* _What you will do_
Every line below that includes "button" counts toward the total. Report that total alone.

* _Supplied entries_
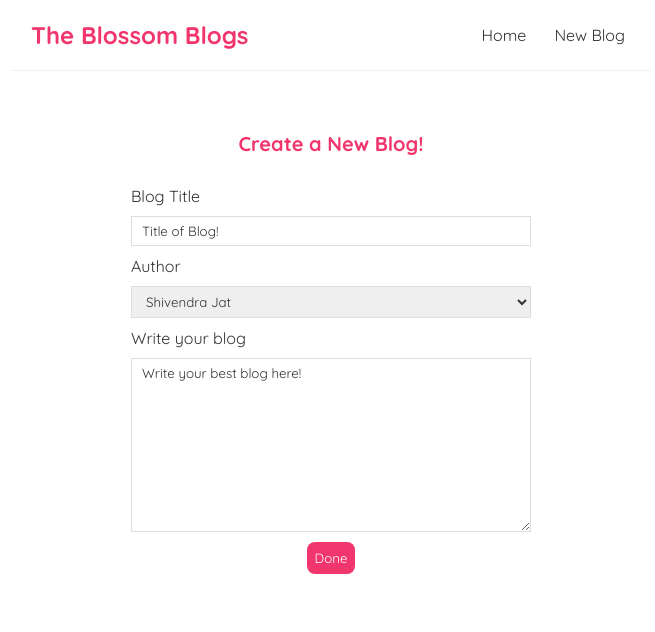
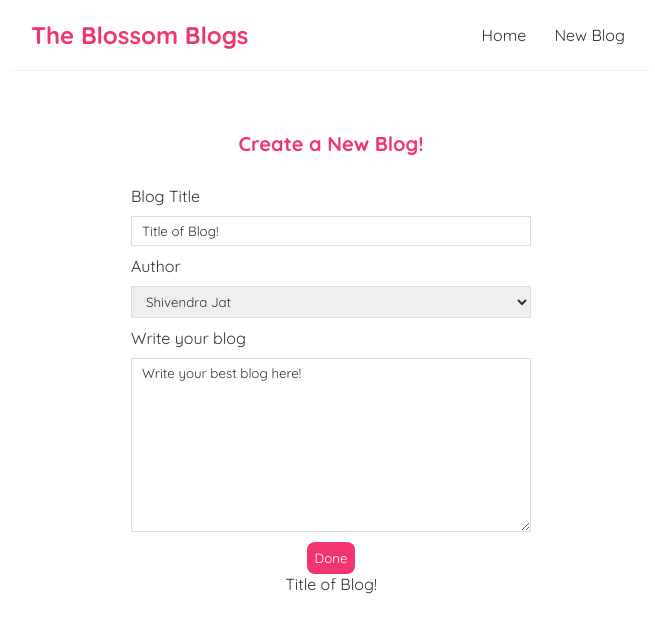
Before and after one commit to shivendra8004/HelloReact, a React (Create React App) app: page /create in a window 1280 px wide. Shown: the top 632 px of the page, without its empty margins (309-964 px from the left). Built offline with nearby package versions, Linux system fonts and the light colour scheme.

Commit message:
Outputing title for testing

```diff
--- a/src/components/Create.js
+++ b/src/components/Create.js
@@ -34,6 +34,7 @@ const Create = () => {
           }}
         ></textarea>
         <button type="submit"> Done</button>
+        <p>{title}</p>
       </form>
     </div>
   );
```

...

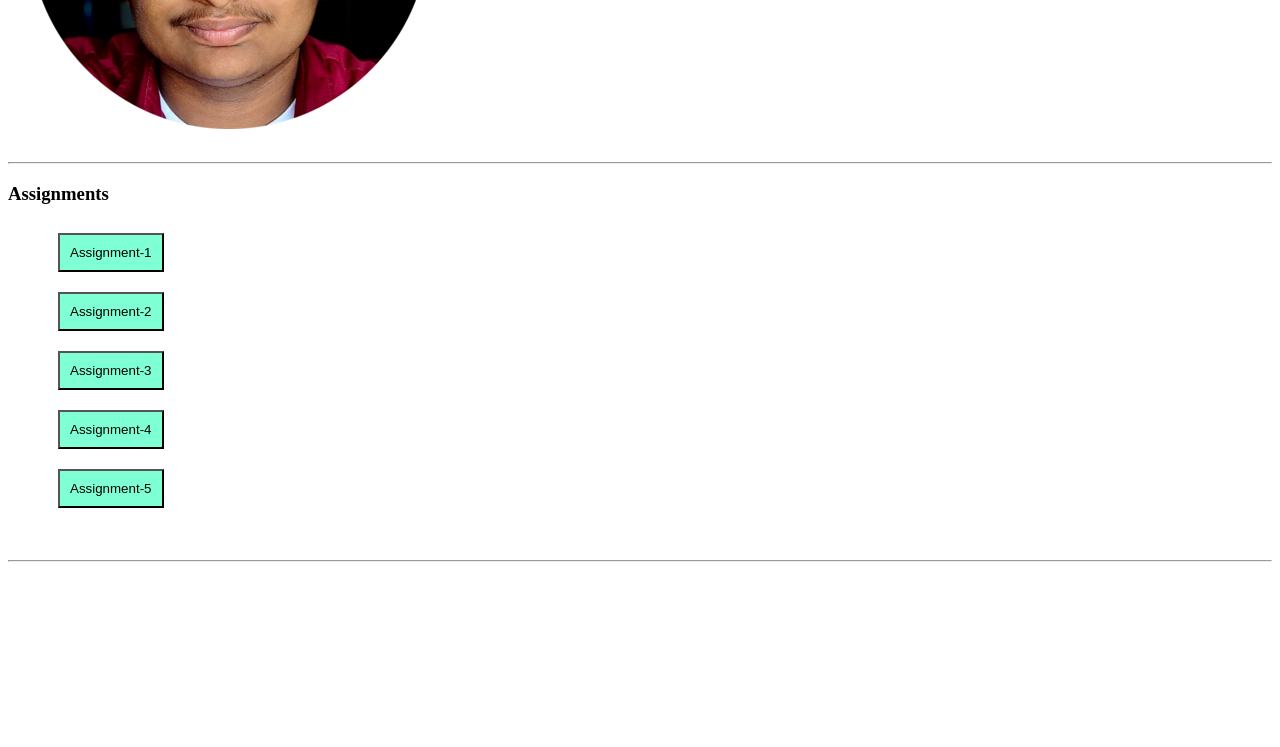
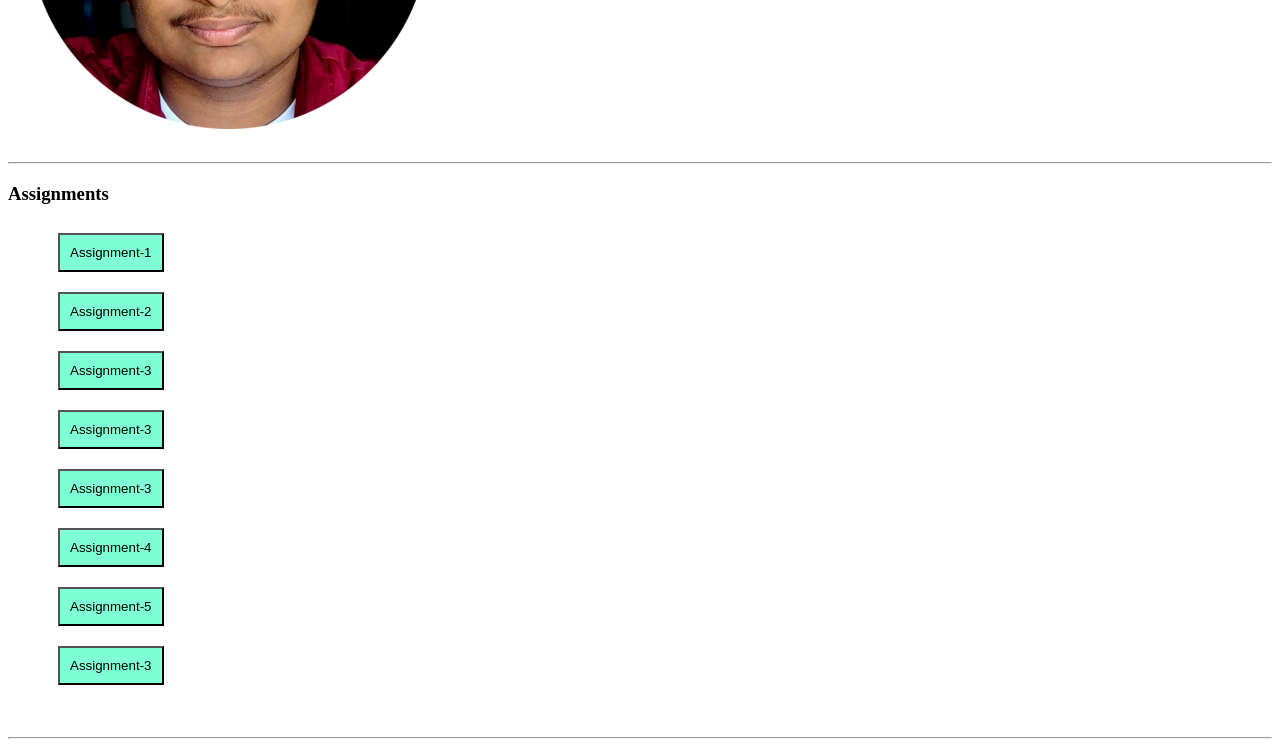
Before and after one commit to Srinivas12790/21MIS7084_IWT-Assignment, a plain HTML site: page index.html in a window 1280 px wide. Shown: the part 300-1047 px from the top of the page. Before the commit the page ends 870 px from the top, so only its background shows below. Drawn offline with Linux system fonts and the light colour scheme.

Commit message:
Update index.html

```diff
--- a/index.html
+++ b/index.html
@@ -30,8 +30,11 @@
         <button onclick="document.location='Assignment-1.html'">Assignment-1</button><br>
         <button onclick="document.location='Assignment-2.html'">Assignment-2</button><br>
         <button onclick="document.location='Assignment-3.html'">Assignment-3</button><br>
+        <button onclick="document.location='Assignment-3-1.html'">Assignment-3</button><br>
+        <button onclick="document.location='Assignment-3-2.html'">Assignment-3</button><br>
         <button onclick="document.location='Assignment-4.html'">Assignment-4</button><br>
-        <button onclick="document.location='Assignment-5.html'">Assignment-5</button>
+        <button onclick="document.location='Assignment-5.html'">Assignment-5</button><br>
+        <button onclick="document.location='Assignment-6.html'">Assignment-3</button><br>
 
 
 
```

* _Output of the task_
10